Key points


  • appreciates the contribution of the European Public Employment Services Network to modernising and strengthening public employment services and calls for synergy between its updated strategy going beyond 2020 and the principles of the European Pillar of Social Rights;
  • has identified some areas where a greater effort is needed based on partnership with all stakeholders, the social partners, civil society organisations, companies and private employment services to make a concerted effort to achieve better integration of jobseekers into the labour market;
  • points out that an innovative role for public employment services in implementing national employment and labour market policies and in guaranteeing more effective services for companies has to be properly supported at national level with sufficient capacity, skilled staff, IT and technical equipment relevant to the digitalisation of the society, and financial support;
  • calls for more systematic and structural cooperation between public employment services and other service providers in the social and employment fields to address the multiple range of barriers jobseekers face when trying to enter the labour market. Active and regular participation of social partners in public employment services activity is key in order to map local job opportunities and help meet mismatches in the labour market;

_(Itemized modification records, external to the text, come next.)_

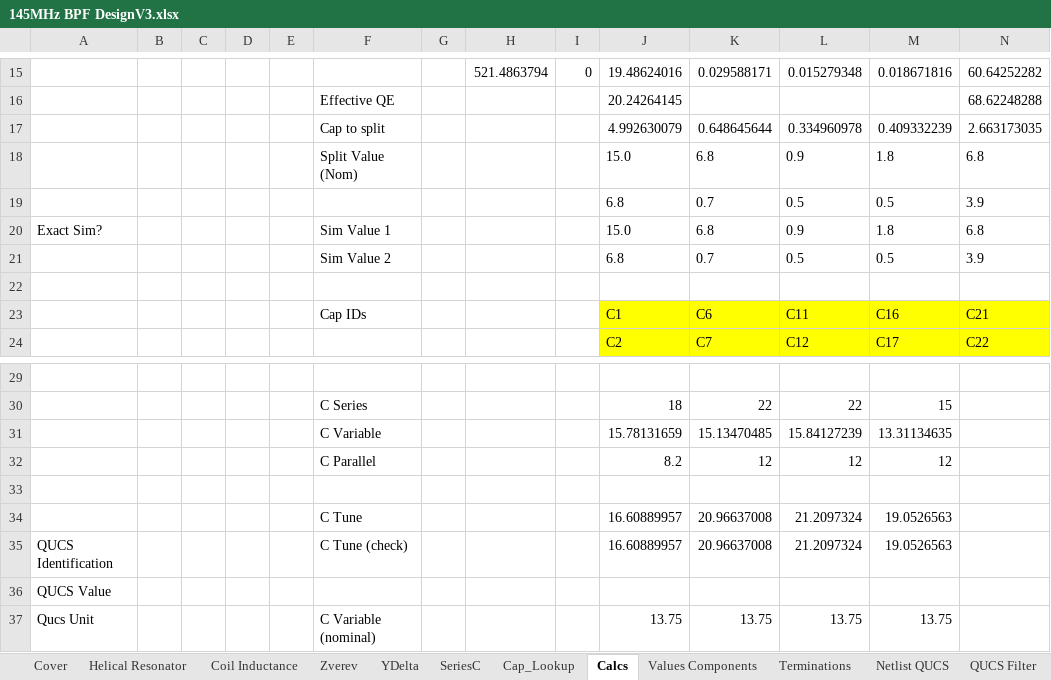
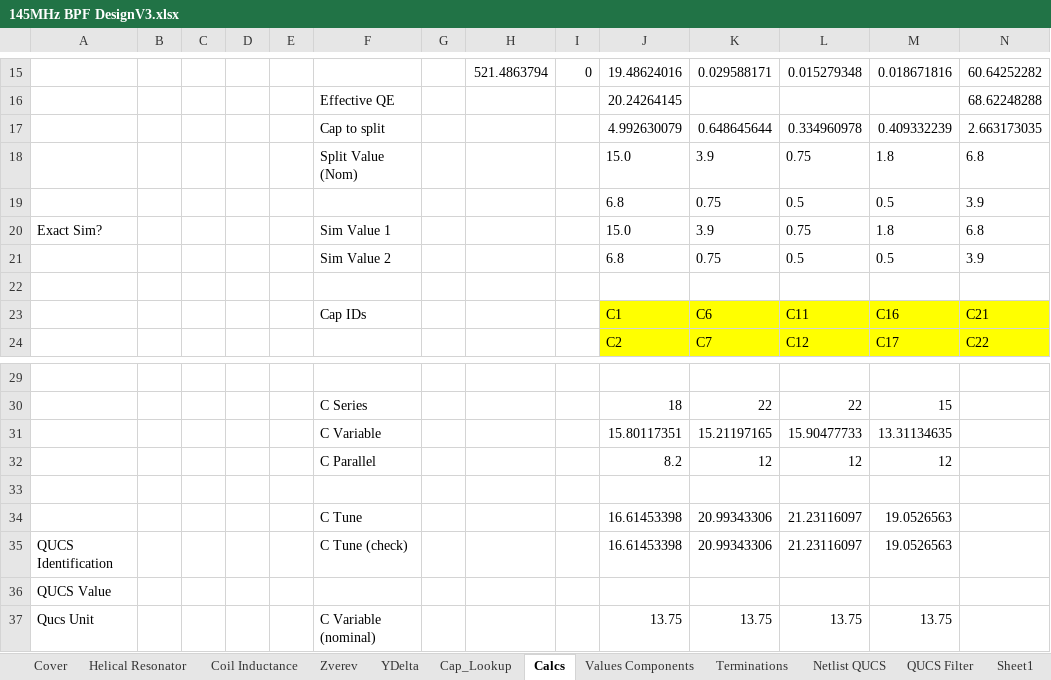
Before and after one commit to M0LTE/pi-transceiver, an Excel workbook: electronics/receiver/FilterDesign/145MHz BPF DesignV3.xlsx, sheet Calcs, drawn as a sheet; only a part is shown, gaps mark what is left out; values as stored, in another font and other column widths than the file's, no borders; removed rows and columns are numbered as before the commit, all else as after; the diff names each change by its address in the sheet, - before the commit and + after, or states it on an @@ line.

Commit message:
Capacitor updates
Updated series capacitor preferred values

```diff
--- a/electronics/receiver/FilterDesign/145MHz BPF DesignV3.xlsx (sheet Calcs)
+++ b/electronics/receiver/FilterDesign/145MHz BPF DesignV3.xlsx (sheet Calcs)
-sheet tab: SeriesC
-K18: 6.8
+K18: 3.9
-L18: 0.9
+L18: 0.75
-K19: 0.7
+K19: 0.75
-K20: 6.8
+K20: 3.9
-L20: 0.9
+L20: 0.75
-K21: 0.7
+K21: 0.75
-row 31:  |  |  |  |  | C Variable |  |  |  | 15.78131659 | 15.13470485 | 15.84127239 | 13.31134635
+row 31:  |  |  |  |  | C Variable |  |  |  | 15.80117351 | 15.21197165 | 15.90477733 | 13.31134635
-row 34:  |  |  |  |  | C Tune |  |  |  | 16.60889957 | 20.96637008 | 21.2097324 | 19.0526563
+row 34:  |  |  |  |  | C Tune |  |  |  | 16.61453398 | 20.99343306 | 21.23116097 | 19.0526563
-J35: 16.60889957
+J35: 16.61453398
-K35: 20.96637008
+K35: 20.99343306
-L35: 21.2097324
+L35: 21.23116097
```
Also changed, not shown: sheet Cap_Lookup, sheet Values Components, sheet QUCS Filter, sheet Sheet1.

  • calls for closer synergies between public employment services and social infrastructure and benefits systems in order to provide more support for unemployed people in their job search and to avoid those seeking employment being penalised when they re-enter the labour market;
  • calls for greater financial support for the Member States and hopes that the European Social Fund Plus will become a genuine EU instrument for investing in people and implementing the European Pillar of Social Rights;
  • considers that greater efforts should be made to monitor, evaluate and benchmark public employment services to assess the effectiveness of these services in assisting jobseekers entering the labour market;
  • calls for a review of the existing arrangements for measuring the outcomes of public employment services working programmes, to ensure that services benefit all categories of people, especially those who have multiple problems.